(Revision tracking records)
────────────────────

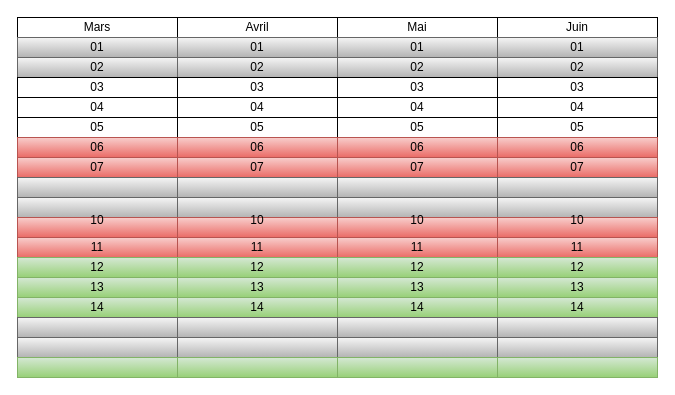
The draw.io diagram doc/calendrier.drawio in fcaumartin/calcul_date, before the edit. Source tidied: cells renumbered, new cells numbered last; positions are measured from the earlier drawing's top-left corner, leaving out a move shared by most shapes. Both pictures are drawn from the tidied source at 100%, with x=0, y=0 at pixel (17, 17).
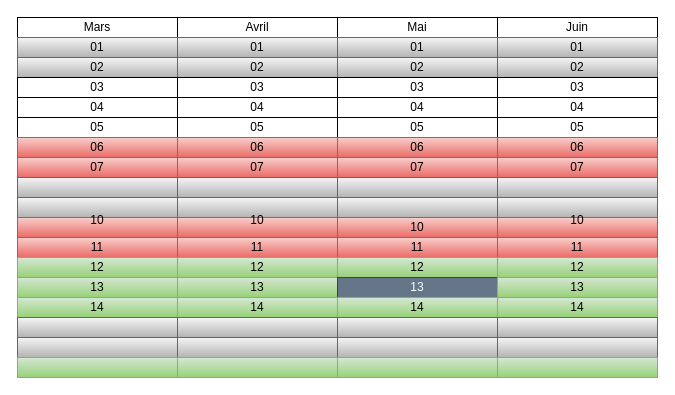
The same page after the edit.

Diff of the diagram source:
```diff
@@
-    <mxCell id="48" value="10&lt;div&gt;&lt;br&gt;&lt;/div&gt;" style="rounded=0;whiteSpace=wrap;html=1;fillColor=#f8cecc;gradientColor=#ea6b66;strokeColor=#b85450;" parent="1" vertex="1">
+    <mxCell id="48" value="&lt;div&gt;10&lt;/div&gt;" style="rounded=0;whiteSpace=wrap;html=1;fillColor=#f8cecc;gradientColor=#ea6b66;strokeColor=#b85450;" parent="1" vertex="1">
       <mxGeometry x="320" y="200" width="160" height="20" as="geometry" />
     </mxCell>
@@
-    <mxCell id="51" value="13" style="rounded=0;whiteSpace=wrap;html=1;fillColor=#d5e8d4;gradientColor=#97d077;strokeColor=#82b366;" parent="1" vertex="1">
+    <mxCell id="51" value="13" style="rounded=0;whiteSpace=wrap;html=1;fillColor=#647687;strokeColor=#314354;fontColor=#ffffff;" parent="1" vertex="1">
       <mxGeometry x="320" y="260" width="160" height="20" as="geometry" />
     </mxCell>
```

────────────────────

Each line of the data that includes the word "source" counts once; report the total and nothing more.

RESPONSE AREA
2